Web page edit records:

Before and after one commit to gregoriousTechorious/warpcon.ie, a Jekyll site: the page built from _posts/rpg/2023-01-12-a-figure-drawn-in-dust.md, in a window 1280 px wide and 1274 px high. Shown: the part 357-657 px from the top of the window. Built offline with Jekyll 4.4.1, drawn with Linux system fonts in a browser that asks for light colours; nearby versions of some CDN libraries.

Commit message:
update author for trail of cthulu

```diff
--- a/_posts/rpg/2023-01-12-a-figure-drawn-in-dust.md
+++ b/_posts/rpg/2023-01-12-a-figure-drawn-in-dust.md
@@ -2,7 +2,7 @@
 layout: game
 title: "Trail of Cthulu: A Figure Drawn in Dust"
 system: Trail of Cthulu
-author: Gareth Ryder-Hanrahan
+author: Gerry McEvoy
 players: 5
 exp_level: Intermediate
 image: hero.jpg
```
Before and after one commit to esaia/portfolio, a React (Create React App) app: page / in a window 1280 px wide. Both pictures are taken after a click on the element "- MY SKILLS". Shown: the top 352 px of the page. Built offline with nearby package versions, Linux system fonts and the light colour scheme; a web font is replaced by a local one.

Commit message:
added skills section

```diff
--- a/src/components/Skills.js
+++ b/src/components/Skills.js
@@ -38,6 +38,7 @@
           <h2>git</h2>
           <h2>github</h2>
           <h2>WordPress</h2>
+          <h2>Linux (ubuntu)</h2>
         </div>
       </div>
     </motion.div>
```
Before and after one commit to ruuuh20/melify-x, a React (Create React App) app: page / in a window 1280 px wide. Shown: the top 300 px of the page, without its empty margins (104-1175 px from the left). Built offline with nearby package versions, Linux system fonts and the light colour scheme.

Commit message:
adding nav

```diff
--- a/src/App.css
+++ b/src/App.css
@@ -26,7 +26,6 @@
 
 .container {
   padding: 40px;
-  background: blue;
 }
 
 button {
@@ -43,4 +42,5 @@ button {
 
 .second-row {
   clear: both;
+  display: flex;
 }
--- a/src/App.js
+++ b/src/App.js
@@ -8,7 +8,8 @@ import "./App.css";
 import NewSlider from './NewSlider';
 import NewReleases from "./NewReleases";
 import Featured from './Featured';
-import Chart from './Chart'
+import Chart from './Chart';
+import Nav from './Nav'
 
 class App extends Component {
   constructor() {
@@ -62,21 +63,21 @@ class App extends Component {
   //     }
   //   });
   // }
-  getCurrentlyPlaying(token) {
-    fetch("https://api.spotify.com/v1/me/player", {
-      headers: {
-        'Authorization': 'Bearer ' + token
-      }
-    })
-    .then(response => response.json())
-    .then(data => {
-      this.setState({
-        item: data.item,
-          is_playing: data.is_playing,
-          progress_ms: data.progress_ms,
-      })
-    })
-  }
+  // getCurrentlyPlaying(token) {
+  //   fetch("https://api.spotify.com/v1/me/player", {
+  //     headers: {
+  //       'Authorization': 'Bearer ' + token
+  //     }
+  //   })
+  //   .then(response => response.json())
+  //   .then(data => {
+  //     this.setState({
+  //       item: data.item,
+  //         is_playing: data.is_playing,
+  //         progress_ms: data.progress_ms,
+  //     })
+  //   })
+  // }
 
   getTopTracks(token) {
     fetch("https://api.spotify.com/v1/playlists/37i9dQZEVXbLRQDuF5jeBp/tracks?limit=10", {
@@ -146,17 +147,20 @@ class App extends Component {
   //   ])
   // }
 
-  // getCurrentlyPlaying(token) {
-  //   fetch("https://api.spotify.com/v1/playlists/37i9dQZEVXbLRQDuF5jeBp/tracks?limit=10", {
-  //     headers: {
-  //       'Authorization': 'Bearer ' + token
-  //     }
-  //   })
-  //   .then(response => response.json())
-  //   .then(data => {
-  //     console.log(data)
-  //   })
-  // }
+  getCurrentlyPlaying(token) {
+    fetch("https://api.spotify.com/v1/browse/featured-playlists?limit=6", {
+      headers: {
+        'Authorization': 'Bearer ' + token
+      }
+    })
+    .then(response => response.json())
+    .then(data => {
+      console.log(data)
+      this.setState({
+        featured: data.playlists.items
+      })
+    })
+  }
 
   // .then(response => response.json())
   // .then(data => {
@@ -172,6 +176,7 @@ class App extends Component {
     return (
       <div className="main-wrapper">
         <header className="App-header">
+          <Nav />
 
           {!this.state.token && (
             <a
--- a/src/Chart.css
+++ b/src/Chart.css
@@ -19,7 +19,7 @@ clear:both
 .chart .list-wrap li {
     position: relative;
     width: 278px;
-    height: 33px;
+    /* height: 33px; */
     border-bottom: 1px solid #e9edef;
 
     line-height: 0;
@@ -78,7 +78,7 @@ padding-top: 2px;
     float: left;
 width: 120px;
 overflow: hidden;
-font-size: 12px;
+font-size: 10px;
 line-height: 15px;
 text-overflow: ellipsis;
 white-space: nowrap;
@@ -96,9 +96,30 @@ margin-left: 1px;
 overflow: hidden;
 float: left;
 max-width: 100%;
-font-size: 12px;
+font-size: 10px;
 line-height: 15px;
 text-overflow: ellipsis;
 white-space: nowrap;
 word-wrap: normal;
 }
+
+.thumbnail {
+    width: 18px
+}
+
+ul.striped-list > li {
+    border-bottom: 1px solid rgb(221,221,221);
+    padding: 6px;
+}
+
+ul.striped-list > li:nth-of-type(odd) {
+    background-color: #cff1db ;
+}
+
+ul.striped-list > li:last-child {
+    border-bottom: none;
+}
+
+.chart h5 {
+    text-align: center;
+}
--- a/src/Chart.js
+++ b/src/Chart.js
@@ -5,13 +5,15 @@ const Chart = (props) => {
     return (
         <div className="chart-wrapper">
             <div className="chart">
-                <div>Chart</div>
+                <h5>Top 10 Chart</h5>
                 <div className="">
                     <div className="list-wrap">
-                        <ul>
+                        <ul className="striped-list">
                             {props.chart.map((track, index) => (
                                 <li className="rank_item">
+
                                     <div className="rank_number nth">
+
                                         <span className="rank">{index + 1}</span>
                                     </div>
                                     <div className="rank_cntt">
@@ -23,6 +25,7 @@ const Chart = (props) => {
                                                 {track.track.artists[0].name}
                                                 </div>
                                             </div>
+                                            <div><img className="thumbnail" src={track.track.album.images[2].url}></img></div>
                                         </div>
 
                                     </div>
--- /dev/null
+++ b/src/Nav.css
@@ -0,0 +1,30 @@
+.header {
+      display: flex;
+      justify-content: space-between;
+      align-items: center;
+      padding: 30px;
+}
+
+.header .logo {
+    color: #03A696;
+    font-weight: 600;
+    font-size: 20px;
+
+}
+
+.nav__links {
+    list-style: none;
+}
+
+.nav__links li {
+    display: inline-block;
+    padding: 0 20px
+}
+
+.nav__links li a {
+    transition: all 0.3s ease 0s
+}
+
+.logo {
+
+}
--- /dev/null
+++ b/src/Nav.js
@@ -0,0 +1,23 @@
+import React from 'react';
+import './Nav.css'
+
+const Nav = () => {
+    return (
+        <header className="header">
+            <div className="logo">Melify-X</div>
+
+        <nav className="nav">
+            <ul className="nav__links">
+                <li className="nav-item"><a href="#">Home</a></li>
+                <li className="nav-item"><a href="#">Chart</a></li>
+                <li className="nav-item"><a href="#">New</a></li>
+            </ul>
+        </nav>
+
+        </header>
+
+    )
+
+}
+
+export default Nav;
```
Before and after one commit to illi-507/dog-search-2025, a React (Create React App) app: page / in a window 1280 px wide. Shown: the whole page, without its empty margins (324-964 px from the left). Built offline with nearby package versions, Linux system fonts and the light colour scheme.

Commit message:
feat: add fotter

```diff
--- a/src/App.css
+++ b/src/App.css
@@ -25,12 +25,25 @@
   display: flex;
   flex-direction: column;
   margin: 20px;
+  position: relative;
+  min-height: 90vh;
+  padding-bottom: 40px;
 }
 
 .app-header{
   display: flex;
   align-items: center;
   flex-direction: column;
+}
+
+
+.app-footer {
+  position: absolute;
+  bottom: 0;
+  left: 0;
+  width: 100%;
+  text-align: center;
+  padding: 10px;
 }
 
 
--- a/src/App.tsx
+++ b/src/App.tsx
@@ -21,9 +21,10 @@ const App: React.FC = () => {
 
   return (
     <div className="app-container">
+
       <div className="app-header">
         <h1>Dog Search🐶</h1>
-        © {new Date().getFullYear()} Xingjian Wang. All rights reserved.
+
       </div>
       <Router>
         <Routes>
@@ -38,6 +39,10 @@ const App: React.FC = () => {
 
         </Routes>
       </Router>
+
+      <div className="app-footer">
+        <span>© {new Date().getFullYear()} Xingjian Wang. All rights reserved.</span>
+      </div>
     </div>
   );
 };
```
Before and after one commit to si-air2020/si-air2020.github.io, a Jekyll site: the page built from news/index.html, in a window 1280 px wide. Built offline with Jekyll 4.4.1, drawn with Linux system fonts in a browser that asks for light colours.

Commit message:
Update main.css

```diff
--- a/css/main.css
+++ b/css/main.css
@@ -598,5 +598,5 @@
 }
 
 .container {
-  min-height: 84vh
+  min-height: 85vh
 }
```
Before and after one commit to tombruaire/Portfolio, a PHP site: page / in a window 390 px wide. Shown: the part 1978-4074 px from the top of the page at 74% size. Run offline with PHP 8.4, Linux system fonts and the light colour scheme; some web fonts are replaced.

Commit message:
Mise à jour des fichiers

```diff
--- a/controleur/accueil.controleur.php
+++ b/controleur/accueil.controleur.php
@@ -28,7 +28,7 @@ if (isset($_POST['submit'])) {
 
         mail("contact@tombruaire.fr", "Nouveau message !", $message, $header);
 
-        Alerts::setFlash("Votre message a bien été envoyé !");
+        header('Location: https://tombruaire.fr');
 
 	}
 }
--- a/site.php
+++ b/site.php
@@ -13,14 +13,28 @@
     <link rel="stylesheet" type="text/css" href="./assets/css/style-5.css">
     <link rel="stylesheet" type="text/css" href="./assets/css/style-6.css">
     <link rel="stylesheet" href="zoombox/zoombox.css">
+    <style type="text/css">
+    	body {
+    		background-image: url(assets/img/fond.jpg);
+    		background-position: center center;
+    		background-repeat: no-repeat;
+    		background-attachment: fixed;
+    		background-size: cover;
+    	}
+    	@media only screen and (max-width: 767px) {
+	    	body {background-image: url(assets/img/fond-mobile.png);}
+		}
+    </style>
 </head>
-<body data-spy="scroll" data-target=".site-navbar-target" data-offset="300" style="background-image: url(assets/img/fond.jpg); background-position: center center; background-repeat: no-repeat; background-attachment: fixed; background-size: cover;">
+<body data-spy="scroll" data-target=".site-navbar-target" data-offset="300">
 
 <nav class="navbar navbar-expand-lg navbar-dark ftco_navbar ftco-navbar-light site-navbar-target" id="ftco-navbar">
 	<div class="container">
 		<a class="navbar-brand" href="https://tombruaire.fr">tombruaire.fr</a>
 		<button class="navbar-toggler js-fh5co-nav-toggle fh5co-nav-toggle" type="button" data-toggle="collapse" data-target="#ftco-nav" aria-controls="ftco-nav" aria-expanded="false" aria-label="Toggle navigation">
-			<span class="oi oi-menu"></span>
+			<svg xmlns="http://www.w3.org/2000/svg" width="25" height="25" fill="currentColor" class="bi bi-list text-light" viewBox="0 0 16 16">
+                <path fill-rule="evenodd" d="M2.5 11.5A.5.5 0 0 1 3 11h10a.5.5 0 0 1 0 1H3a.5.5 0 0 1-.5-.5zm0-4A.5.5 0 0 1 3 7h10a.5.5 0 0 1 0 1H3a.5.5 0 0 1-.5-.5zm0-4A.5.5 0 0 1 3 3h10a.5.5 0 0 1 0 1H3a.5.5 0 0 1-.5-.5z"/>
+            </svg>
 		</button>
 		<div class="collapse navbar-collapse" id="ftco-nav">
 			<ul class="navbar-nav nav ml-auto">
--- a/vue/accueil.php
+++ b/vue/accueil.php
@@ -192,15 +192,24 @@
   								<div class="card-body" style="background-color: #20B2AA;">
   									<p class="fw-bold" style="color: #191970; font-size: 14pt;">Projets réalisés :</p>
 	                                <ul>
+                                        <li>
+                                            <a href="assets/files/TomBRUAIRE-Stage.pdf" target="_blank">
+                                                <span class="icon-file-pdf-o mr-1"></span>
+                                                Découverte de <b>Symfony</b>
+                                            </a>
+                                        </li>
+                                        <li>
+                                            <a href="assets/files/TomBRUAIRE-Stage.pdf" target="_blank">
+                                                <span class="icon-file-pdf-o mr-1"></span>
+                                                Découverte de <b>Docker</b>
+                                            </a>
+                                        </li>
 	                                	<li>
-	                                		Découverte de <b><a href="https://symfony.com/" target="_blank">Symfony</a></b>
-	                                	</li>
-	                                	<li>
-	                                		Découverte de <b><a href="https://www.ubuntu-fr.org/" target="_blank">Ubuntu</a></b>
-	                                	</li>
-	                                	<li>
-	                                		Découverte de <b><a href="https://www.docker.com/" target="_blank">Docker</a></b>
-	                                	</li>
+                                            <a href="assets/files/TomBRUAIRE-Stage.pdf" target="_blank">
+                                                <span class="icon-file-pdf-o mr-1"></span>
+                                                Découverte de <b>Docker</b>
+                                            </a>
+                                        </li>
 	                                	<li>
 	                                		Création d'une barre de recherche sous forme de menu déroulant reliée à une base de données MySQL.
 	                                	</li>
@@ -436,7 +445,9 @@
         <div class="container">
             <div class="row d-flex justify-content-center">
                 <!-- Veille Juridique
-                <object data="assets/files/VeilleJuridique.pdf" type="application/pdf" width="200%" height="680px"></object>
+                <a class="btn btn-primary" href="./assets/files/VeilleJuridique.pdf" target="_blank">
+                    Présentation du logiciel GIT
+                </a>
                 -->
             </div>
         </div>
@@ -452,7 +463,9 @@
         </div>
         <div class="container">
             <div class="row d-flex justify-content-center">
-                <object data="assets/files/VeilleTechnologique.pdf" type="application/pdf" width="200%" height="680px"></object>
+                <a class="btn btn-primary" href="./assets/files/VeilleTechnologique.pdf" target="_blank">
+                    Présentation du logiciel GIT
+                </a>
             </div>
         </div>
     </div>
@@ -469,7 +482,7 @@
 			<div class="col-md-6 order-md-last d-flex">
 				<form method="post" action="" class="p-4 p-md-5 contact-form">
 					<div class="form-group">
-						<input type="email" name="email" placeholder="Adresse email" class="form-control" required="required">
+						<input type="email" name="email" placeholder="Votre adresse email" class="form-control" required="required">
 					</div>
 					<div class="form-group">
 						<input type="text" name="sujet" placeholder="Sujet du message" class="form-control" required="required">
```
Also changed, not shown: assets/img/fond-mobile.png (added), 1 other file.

TASK:
From the entries, work out how many lines include the word "padding", answering with the number only.

EXPECTED ANSWER:
7